Today, January 28, is International Data Privacy Day. Each day, we share personal and private data. We share our personal data with our banks, our doctors, our employers, our schools, the companies we shop with and even our favorite online social networking sites. Today, I encourage you to think about all of the different institutions and companies that you trust to protect your data. If you operate a small business, think about all of the personal and private data that so many are trusting you to protect.

Protecting Our Own Private Data

Sharing personal and private data is an important decision for each person. We should not share our data without assessing the risks. We should assess which businesses and websites we share information with based on their data protection statements and the data they are collecting. We should make sure that our account information is secured through the use of strong passwords and secure connections. For information on the steps you can take to protect your own data, check out the resources compiled by the United States Computer Emergency Readiness Team in their US-CERT Data Privacy Day post.

Requirements of Businesses for Protecting Private Data

Protecting the personal data of our customers is a major priority for all institutions and companies. Under the current North Carolina state law, the Identity Theft Protection Act of 2005, businesses are required to:
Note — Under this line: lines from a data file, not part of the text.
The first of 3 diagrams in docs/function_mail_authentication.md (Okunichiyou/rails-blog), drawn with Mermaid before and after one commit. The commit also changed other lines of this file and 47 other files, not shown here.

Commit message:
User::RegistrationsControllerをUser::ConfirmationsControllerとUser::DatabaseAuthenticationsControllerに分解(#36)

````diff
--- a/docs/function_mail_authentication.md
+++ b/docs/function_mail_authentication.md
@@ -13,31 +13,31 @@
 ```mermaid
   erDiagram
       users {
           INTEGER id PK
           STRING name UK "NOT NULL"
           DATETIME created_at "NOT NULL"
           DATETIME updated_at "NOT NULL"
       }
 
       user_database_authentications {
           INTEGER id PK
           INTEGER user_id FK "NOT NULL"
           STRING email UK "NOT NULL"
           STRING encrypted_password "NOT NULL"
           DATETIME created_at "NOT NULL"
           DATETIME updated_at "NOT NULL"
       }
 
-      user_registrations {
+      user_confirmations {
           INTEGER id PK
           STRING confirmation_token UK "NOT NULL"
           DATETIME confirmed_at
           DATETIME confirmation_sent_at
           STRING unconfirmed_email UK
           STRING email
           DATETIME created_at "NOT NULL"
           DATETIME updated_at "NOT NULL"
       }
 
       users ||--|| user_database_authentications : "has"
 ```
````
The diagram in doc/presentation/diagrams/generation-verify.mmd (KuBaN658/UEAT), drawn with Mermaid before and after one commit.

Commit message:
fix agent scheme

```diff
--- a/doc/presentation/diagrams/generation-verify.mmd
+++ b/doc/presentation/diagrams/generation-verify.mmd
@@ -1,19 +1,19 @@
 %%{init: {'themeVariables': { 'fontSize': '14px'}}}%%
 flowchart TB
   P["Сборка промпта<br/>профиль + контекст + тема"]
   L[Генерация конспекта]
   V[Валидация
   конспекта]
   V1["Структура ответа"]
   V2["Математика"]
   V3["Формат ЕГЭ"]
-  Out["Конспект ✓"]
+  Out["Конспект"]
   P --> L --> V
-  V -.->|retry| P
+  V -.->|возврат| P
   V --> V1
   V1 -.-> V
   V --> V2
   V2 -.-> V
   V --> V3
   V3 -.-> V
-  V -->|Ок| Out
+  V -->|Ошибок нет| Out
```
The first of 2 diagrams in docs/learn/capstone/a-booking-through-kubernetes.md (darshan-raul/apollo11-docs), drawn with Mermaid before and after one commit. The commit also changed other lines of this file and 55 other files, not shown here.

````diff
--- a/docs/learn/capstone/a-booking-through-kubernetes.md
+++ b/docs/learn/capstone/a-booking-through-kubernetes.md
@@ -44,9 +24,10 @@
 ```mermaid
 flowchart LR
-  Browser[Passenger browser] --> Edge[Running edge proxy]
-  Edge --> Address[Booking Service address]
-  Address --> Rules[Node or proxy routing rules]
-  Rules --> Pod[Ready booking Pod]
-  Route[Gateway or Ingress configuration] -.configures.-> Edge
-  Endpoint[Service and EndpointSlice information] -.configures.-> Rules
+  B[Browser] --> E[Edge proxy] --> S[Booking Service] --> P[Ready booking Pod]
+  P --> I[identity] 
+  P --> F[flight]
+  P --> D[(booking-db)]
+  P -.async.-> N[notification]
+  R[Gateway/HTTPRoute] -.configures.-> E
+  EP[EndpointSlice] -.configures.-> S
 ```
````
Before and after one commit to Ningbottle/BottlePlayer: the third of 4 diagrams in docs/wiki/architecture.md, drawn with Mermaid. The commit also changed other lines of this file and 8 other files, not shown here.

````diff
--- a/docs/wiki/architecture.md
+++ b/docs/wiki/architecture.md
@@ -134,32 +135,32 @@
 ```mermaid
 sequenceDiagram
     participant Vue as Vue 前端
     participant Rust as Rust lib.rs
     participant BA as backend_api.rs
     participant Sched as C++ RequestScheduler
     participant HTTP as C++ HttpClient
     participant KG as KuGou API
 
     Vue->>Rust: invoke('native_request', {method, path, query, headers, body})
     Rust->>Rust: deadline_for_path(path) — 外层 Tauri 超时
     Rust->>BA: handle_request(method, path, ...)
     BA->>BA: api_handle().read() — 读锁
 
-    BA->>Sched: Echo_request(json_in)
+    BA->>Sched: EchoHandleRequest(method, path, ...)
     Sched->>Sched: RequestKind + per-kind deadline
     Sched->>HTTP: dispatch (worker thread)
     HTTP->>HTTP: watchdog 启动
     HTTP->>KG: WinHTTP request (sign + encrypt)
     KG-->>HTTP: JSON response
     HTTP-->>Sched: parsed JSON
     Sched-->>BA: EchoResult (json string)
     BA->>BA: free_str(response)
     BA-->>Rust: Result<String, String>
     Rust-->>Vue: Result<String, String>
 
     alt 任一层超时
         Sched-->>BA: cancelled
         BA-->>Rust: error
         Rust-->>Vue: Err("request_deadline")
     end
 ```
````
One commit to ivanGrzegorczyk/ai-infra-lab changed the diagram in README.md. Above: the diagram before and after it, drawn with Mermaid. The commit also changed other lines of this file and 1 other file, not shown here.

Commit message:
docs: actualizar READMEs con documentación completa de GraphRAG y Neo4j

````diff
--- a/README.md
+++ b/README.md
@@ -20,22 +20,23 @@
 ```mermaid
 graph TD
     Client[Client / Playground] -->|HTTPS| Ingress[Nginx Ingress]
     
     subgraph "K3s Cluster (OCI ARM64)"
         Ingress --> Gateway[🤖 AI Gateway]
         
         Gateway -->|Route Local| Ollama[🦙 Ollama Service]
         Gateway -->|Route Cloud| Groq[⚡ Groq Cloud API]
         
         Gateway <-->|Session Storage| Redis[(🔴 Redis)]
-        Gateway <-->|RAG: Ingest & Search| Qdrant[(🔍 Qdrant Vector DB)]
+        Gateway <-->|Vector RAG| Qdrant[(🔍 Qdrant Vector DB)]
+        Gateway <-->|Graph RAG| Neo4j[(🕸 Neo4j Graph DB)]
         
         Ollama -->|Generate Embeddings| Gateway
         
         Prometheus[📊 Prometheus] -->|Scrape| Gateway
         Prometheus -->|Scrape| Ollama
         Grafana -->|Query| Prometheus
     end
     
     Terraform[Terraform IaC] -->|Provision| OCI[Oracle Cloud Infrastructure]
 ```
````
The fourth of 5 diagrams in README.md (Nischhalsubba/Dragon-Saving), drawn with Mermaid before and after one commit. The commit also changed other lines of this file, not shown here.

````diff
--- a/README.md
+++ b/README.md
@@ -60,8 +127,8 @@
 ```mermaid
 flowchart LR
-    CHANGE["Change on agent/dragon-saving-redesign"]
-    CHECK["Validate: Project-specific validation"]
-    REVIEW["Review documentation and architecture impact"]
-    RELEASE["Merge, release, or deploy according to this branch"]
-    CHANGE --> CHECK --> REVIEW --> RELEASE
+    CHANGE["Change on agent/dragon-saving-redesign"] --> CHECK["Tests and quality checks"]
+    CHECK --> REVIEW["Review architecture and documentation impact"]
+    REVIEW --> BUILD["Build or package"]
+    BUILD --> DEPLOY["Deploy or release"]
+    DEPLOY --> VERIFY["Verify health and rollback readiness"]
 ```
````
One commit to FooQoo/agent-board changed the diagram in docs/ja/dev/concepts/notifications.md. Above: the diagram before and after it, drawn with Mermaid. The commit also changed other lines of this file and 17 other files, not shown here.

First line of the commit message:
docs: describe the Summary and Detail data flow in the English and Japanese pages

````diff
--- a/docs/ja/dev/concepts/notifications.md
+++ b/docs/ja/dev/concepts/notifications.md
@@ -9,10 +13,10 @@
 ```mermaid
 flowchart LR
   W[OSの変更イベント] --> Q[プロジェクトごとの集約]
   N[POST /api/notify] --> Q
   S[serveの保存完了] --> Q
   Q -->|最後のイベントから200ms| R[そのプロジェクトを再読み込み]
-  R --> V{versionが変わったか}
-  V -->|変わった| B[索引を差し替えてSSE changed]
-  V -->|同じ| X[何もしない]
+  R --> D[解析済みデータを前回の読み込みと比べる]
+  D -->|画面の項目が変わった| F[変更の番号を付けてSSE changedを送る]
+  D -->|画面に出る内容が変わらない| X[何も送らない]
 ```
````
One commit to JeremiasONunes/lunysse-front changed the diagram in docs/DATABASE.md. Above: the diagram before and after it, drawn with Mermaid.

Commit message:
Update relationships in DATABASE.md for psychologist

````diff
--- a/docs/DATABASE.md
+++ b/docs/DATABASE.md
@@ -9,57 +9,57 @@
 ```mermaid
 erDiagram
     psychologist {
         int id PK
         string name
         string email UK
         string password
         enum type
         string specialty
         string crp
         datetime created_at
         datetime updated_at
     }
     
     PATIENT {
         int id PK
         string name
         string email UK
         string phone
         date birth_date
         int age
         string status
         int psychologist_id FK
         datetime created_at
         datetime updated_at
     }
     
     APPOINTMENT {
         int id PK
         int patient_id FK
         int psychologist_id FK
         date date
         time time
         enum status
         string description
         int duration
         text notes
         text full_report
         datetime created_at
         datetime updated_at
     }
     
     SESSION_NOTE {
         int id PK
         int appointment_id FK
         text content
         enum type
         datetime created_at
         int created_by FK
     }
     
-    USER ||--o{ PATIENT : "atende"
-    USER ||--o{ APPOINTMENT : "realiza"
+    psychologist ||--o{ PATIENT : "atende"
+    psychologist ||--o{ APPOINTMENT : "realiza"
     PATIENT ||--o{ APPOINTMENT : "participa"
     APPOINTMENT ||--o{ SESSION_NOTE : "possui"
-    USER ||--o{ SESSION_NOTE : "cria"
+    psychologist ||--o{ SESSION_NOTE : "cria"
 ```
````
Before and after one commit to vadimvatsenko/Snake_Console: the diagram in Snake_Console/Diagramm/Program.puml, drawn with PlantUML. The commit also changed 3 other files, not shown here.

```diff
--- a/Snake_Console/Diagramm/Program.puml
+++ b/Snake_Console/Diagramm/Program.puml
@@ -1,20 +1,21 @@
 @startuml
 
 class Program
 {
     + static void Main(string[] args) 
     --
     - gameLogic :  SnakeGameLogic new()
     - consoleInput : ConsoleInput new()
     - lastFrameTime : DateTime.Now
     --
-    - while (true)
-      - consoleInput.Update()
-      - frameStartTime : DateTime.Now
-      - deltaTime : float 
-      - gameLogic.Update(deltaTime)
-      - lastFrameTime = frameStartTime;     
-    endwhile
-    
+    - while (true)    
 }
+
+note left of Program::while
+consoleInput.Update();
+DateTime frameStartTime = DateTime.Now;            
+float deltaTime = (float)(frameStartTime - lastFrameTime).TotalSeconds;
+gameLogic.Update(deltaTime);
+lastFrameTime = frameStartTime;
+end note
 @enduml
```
  • Protect social security numbers
  • Dispose of records in a manner that protect sensitive information
  • Institute policies to protect data
  • Notify affected individuals in the event of a data breach” (Slipsky)

NC Lawmakers now are proposing a new bill that will increase the requirements for businesses to protect private data. The proposed Act to Strengthen Identity Theft Practices (ASITP) came after a rise in data breaches across North Carolina in 2017. In 2018, North Carolina experienced even more–1,057 data breaches were reported to the Department of Justice throughout the year. (Stein) These breaches and many more threats across our state have triggered the need for stronger requirements and greater accountability. Slipsky includes more details about the proposed bill in his article ASITP: A Bipartisan Proposal to Beef Up North Carolina’s Identity Theft Protection Act.

As the new requirements are being fully formed in the proposed bill, I encourage business owners, information officers and managers in North Carolina to review the data protection process and policies you have in place. Consider using the NIST 800-171 standards to help you in your assessment of your current policies. NIST 800-171 defines how to protect data, information, and materials. This set of standards can help you assess and identify gaps in data protection. Are your policies meeting the data protection needs of your customers, suppliers, and others in your supply chain? Contact me if you want to chat more.


Katherine Bennett

Katherine Bennett leads the Instructional Design team for NCMEP partner NC State Industry Expansion Solutions. She also serves as project manager for instructional design services. Katherine plays a key leadership role in supporting the IES goal of providing instructional design and development expertise that complements the field-specific expertise of IES partners, while meeting the learning needs of target audiences. Katherine holds a bachelor’s degree in Computer Science from the University of North Carolina at Charlotte and a master’s degree in Instructional Technology from East Carolina University.




Data Privacy Day. StaySafeOnline. National Cyber Security Alliance.
Data Privacy Day. United States Computer Emergency Response Team.
Gul and Slipsky. Data Security Obligations Could be Increased in North Carolina. InfoSecurity.
NIST. Cybersecurity Framework.
Stein, Josh. North Carolina Data Breach Report 2018. North Carolina Department of Justice.
Slipsky, Michael. ASITP: A Bipartisan Proposal to Beef Up North Carolina’s Identity Theft Protection Act. Poyner Spruill, LLP.